In 2001, the high cost of auto insurance became New Jersey’s most important political issue. Democrat Jim McGreevy was elected Governor, and Democrats won majorities in both houses of the Legislature by promising to cut the cost of auto insurance.
By 2003, Democrats did work with Republicans to get some waste and fraud out of the system. They also brought some insurance companies back to New Jersey. However, they did virtually nothing to get bad drivers off the road. Instead, they created new fake auto insurance policies called “Basic Policies”. They were often called “Dollar a Day” policies because they originally sold for $365 per year. (Today they cost about $800 per year).
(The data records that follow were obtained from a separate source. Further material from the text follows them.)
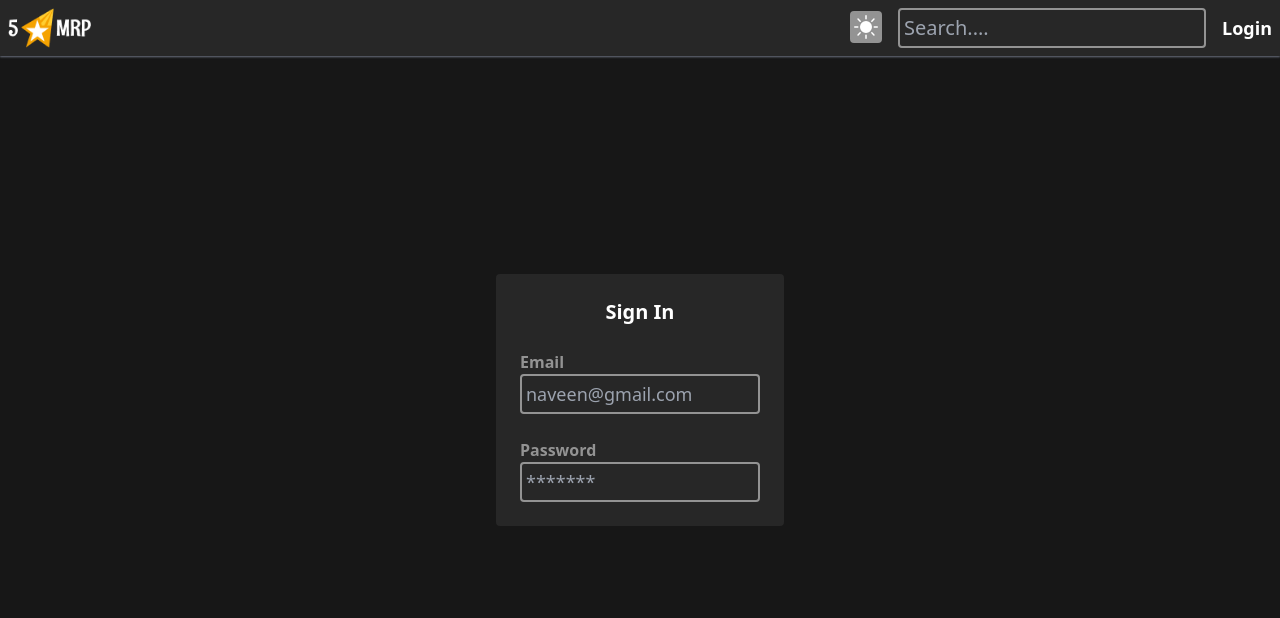
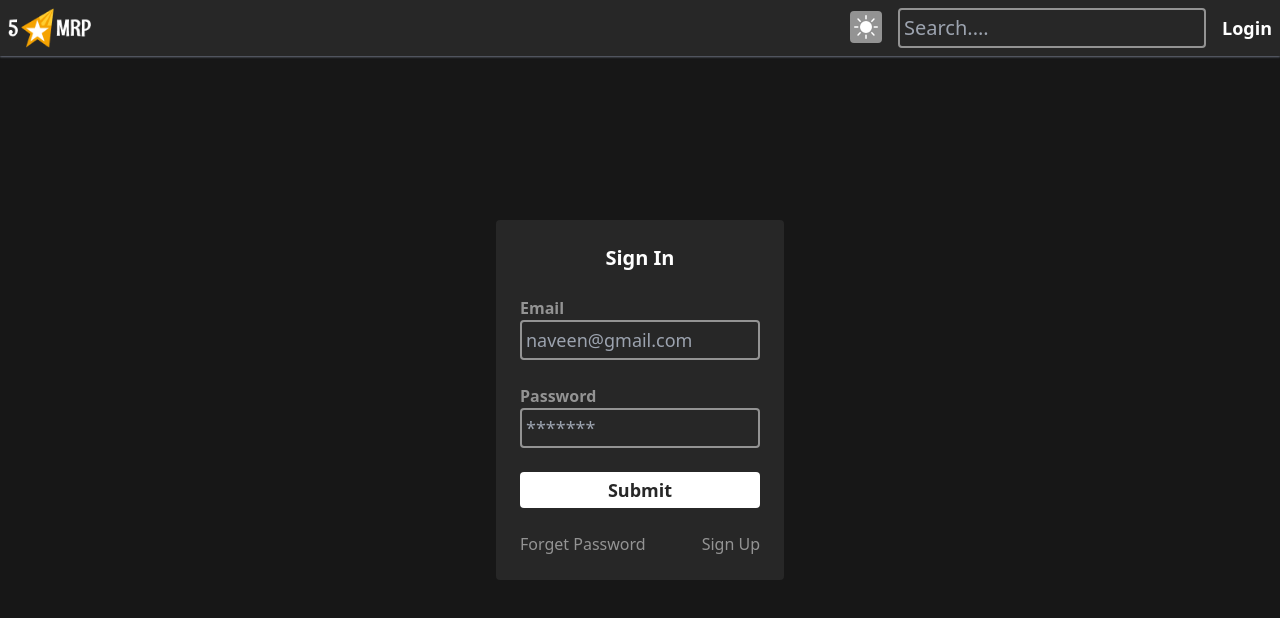
Before and after one commit to kalanaveen/movie_app_mern, a React (Create React App) app in the folder frontend/: page / in a window 1280 px wide. Shown: the top 618 px of the page. Built offline with nearby package versions, Linux system fonts and the light colour scheme.

Commit message:
submit button added

```diff
--- a/frontend/src/components/auth/SignIn.jsx
+++ b/frontend/src/components/auth/SignIn.jsx
@@ -1,19 +1,33 @@
-import React from 'react'
-import FormInput from '../form/FormInput'
-import Title from '../form/Title'
+import React from 'react';
+import FormInput from '../form/FormInput';
+import Submit from '../form/Submit';
+import Title from '../form/Title';
 
 function SignIn() {
   return (
-    <div className='fixed inset-0 bg-primary -z-10 flex justify-center items-center'>
-      <div className='max-w-screen-xl mx-auto'>
-        <form className='bg-secondary rounded p-6 w-72 space-y-6'>
+    <div className="fixed inset-0 bg-primary -z-10 flex justify-center items-center">
+      <div className="max-w-screen-xl mx-auto">
+        <form className="bg-secondary rounded p-6 w-72 space-y-6">
           <Title>Sign In</Title>
-          <FormInput name="email" placeholder="naveen@gmail.com" label="Email"/>
-          <FormInput name="password" placeholder="*******" label="Password"/>
+          <FormInput
+            name="email"
+            placeholder="naveen@gmail.com"
+            label="Email"
+          />
+          <FormInput name="password" placeholder="*******" label="Password" />
+          <Submit />
+          <div className="flex justify-between items-center">
+            <a href="#" className="text-dark-subtle hover:text-white">
+              Forget Password
+            </a>
+            <a href="#" className="text-dark-subtle hover:text-white">
+              Sign Up
+            </a>
+          </div>
         </form>
       </div>
     </div>
-  )
+  );
 }
 
-export default SignIn
+export default SignIn;
--- /dev/null
+++ b/frontend/src/components/form/Submit.jsx
@@ -0,0 +1,13 @@
+import React from 'react';
+
+function Submit({ value }) {
+  return (
+    <input
+      type="submit"
+      className="w-full rounded bg-white hover:bg-opacity-90 transition font-semibold text-lg text-secondary cursor-pointer p-1"
+      value={value}
+    />
+  );
+}
+
+export default Submit;
```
However, they are fake insurance because they insure almost nothing. If you are hurt by a careless or reckless driver with a “Basic Policy”, his or her insurance company will not pay you a nickel. The most you can get is up to $5,000 for damage to your car. In short, someone hurt by a careless or reckless driver with a “Basic” or “Dollar A Day” policy has even less protection than someone hurt by an uninsured driver 45 years ago!
What do we do when we can no longer rely on state laws, law enforcement, “mandatory insurance” to protect us from dangerous drivers? We need to think and act on our own to protect ourselves and our families!
We need to buy big cars with lots of safety features and use seatbelts and secure child seats. We need to drive defensively. We can no longer assume other drivers will signal when turning or stop at red lights or stop signs. Finally, we need to pay extra for “under-insured” insurance to get compensation if we do get hurt by a careless or reckless driver with a “Basic” or “Dollar a Day” policy.
Unfortunately, that is where New Jersey’ government has also put us with coronavirus. We cannot trust our government or assume it is protecting us. We must be extra careful to protect ourselves and our families.
We and everyone in our family must use our own judgments and act accordingly. We must decide for ourselves who to trust without masks or social distance. We must insist on social distance and masks when we have contact with anyone we believe has not taken precautions to avoid the virus. We need to be careful to wash our hands often, and avoid touching our faces.
At times, this will get ugly. Since our public health officials refuse to tell us who is infected, or where or how they got infected, we need to rely on friends, family, co-workers, social media, and our instincts as a substitute. These judgments will often be based on unreliable rumors. They may often be inaccurate, unfair, and hurtful. However, unlike in Taiwan, Hong Kong, and South Korea, we in Governor Murphy’s New Jersey have a dysfunctional government that gives us no other choice.
Seth Grossman, Executive Director
Personal email: firstname.lastname@example.org